Community spirit alive in Franklin

When Waiuku’s Bryan Millar returned to work on Tuesday 18 April following his Easter break with family, the last thing he expected was to see his Pioneers Wooden Toys’ workshop ransacked.

An estimated $20,000 worth of workshop machinery and power tools had been stolen over the Easter weekend.

It is not the disappointment of losing his livelihood that Bryan wants to share. Instead it is of the community spirit and support that he has received since he uploaded a post to Facebook about the burglary.

He uploaded photos of his workshop on Wednesday 19 April, which have now been shared more than 800 times all over New Zealand.

“There has been an outpouring of empathy and offers for help until the insurance comes through,” Bryan says.  “One guy, originally from Waiuku but living in Wellington, is driving up with some tools in his truck for me.”

“The community have been incredible. There are some real standout people who have come to my aid,” he says.

Dave and Larraine Pita are a perfect example. Dave, a retired cabinet maker, and his wife Larraine reached out to Bryan.

“Dave has had some tools for 45 years, and he wanted to give them to me. These things you can’t put a dollar value on,” Bryan says.  In return for Dave’s tools, Bryan will pick Dave up and bring him to the workshop where they can “just hang out and have a cup of tea.”

Bryan also credits Counties Locksmiths who responded quickly and compassionately to his situation. Even more astounding for Bryan was an offer from Jody from Samplonius Drum Company who, with his wife Katherine, offered up his workshop for Byran to catch up on orders.

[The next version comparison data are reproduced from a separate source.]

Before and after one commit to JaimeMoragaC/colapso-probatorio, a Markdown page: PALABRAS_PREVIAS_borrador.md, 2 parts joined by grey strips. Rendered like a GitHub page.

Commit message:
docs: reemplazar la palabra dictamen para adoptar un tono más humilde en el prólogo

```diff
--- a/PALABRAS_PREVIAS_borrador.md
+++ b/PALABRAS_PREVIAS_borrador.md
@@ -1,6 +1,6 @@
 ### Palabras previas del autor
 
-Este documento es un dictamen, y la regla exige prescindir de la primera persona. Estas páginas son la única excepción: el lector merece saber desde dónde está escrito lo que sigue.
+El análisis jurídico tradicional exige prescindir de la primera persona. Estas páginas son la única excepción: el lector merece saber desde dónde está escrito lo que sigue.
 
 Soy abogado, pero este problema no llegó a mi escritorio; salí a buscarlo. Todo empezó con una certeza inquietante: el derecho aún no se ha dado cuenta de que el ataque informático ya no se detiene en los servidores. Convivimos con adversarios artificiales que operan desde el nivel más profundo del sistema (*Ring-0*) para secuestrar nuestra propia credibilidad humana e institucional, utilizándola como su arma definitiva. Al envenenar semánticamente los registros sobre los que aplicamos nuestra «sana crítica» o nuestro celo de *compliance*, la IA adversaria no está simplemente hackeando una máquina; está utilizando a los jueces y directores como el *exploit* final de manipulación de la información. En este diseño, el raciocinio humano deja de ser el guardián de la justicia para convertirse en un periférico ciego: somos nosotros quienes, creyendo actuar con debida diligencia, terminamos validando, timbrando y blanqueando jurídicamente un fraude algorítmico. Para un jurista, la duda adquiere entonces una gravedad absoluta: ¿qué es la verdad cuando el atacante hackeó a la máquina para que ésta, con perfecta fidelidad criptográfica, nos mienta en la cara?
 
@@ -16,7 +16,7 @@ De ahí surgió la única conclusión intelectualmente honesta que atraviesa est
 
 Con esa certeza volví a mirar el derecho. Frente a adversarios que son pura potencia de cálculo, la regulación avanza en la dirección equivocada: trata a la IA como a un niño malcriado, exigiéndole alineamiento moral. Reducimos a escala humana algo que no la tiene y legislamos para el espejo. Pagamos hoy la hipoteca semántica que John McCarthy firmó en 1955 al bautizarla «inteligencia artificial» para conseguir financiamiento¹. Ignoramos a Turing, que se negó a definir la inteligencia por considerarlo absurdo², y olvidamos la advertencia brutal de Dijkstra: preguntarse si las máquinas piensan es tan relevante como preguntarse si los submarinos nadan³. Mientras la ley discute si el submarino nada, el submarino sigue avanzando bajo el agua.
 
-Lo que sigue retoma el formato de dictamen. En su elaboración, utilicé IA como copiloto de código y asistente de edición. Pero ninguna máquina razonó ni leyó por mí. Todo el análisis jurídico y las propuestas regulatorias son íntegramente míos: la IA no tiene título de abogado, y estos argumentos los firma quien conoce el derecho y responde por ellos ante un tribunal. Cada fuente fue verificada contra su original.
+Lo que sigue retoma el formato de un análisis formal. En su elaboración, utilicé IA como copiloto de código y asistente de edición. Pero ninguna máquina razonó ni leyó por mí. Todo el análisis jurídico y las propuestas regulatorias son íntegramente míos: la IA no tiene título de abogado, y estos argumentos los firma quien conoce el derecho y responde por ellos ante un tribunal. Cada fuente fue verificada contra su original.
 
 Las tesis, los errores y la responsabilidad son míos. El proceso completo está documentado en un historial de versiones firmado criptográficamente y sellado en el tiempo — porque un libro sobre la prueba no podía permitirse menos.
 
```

“I feel overwhelmed,” Bryan says about all the positive support. “It’s restored my faith in humankind, good people and the community.”

Bryan says it was an emotional first 12 hours after the burglary. “This support is the reason I put one foot in front of the other.”

He also encouraged other business owners to make the most of SNAP, an initiative by New Zealand Police to prevent burglary and property offending, by registering important possessions with their serial numbers. This can be done at

While Bryan only took over the business two years ago, it has been around for years and despite the setback, has no plans of slowing down.

“We’ve been around for 35 years and we’ll be around for at least another 35.”

Bryan says making toys is his passion. “It’s about creating joy. When I deliver toys to kindergartens, the kids think I’m Santa. You can’t beat that feeling.”